Patients with sickle cell disease (SCD) exhibit high plasma levels of markers of thrombin generation, depletion of natural anticoagulant proteins, abnormal activation of the fibrinolytic system, and increased tissue factor expression, even in the non-crisis steady state. In addition, platelets and other cellular elements are chronically activated in the non-crisis state. Despite an abundance of evidence for coagulation and platelet activation, it remains uncertain whether these changes contribute to the pathophysiology of SCD or are, rather, simple epiphenomena. With the occurrence of macrovascular thrombotic complications in SCD, as well as the recognition that soluble CD40 ligand is biologically active in SCD, coagulation and platelet activation may indeed play a role in SCD pathophysiology. Defining a role for hypercoagulability in SCD requires further understanding of its pathogenesis. Furthermore, the conduct of well-controlled clinical trials using anticoagulants and antiplatelet agents and using a variety of clinical endpoints is warranted.
Sickle cell disease (SCD), an inherited disorder characterized by the presence of sickle hemoglobin (HbS), results from the substitution of glutamic acid by valine at the 6th position of the β-globin chain. In addition to the well-known hemolytic and vaso-occlusive complications, patients with SCD are at risk for a variety of thrombotic complications.
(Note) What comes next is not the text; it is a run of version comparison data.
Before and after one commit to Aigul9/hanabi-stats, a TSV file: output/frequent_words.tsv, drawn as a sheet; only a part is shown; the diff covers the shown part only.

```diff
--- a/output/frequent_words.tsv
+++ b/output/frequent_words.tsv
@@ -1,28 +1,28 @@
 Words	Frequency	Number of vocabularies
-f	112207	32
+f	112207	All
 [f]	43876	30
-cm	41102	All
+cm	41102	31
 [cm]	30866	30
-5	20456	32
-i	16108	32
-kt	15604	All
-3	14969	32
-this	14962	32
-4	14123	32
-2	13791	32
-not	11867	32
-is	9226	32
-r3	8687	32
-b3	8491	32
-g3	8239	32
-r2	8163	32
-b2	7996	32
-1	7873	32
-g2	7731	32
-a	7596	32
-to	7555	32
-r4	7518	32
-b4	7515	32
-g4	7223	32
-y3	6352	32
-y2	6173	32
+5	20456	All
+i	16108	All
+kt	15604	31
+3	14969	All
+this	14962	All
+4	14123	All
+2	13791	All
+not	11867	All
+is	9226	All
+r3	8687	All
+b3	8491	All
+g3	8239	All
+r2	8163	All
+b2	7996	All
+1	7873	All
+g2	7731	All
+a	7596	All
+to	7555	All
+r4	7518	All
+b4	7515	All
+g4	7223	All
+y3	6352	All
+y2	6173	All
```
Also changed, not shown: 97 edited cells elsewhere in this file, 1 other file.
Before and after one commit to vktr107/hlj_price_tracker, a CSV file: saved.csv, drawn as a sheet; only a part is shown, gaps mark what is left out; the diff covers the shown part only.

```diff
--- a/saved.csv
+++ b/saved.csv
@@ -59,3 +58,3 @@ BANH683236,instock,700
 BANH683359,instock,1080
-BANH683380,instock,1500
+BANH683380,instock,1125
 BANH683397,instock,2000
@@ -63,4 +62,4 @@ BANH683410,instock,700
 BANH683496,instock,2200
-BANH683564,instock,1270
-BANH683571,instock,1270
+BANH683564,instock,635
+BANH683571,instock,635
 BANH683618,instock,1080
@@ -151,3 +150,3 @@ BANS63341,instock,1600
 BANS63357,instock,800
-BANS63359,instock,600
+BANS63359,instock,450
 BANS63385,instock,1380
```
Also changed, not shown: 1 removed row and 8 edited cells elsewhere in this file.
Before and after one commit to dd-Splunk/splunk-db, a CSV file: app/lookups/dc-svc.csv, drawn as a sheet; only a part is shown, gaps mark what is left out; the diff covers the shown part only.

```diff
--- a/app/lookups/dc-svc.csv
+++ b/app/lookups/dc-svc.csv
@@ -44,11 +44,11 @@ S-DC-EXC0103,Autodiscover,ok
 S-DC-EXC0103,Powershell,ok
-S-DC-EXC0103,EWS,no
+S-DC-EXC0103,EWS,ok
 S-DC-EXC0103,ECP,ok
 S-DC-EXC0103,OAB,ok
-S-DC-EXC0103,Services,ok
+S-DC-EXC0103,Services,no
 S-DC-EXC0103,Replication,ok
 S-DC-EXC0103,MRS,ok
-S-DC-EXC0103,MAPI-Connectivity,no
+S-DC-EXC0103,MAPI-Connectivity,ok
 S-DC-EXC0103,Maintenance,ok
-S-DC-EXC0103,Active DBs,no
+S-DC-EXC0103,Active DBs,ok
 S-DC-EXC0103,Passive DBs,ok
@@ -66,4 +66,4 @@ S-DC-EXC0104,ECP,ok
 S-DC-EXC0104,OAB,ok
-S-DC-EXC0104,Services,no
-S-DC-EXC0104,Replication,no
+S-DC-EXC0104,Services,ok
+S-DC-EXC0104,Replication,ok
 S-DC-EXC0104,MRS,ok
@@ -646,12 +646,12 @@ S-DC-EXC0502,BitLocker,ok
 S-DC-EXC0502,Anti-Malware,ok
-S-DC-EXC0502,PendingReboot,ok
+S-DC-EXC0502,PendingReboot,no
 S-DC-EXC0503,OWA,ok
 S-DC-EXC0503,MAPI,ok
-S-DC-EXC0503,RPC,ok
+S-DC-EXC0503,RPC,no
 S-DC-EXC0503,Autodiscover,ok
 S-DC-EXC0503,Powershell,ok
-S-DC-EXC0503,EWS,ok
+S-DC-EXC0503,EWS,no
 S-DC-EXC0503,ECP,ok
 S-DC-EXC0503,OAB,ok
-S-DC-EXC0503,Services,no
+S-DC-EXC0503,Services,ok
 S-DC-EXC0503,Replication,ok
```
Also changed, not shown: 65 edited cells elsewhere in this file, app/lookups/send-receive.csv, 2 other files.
Ischemic stroke, caused by large vessel arterial obstruction with superimposed thrombosis, occurs commonly in patients with SCD.1 New and old thrombi in the pulmonary vasculature are prevalent in autopsy series.2 A recent retrospective study based on reported discharge diagnoses showed that patients with SCD younger than 40 years were more likely to be diagnosed with pulmonary embolism compared with African Americans without SCD (0.44% vs 0.12%), although, interestingly, the prevalence of deep vein thrombosis was similar between the two groups.3 SCD also appears to be a significant risk factor for pregnancy-related venous thromboembolism, with an odds ratio of 6.7 (95% confidence interval: 4.4–10.1).4 Finally, although clearly distinct from SCD in its clinical manifestations, carriers of the sickle cell trait appear to be at increased risk of venous thromboembolism compared to race-matched controls, with an odds ratio of about 2.5 Of interest in this regard, sickle cell trait appeared to be associated with pulmonary embolism rather than deep vein thrombosis,5 analogous to the situation in patients with SCD.3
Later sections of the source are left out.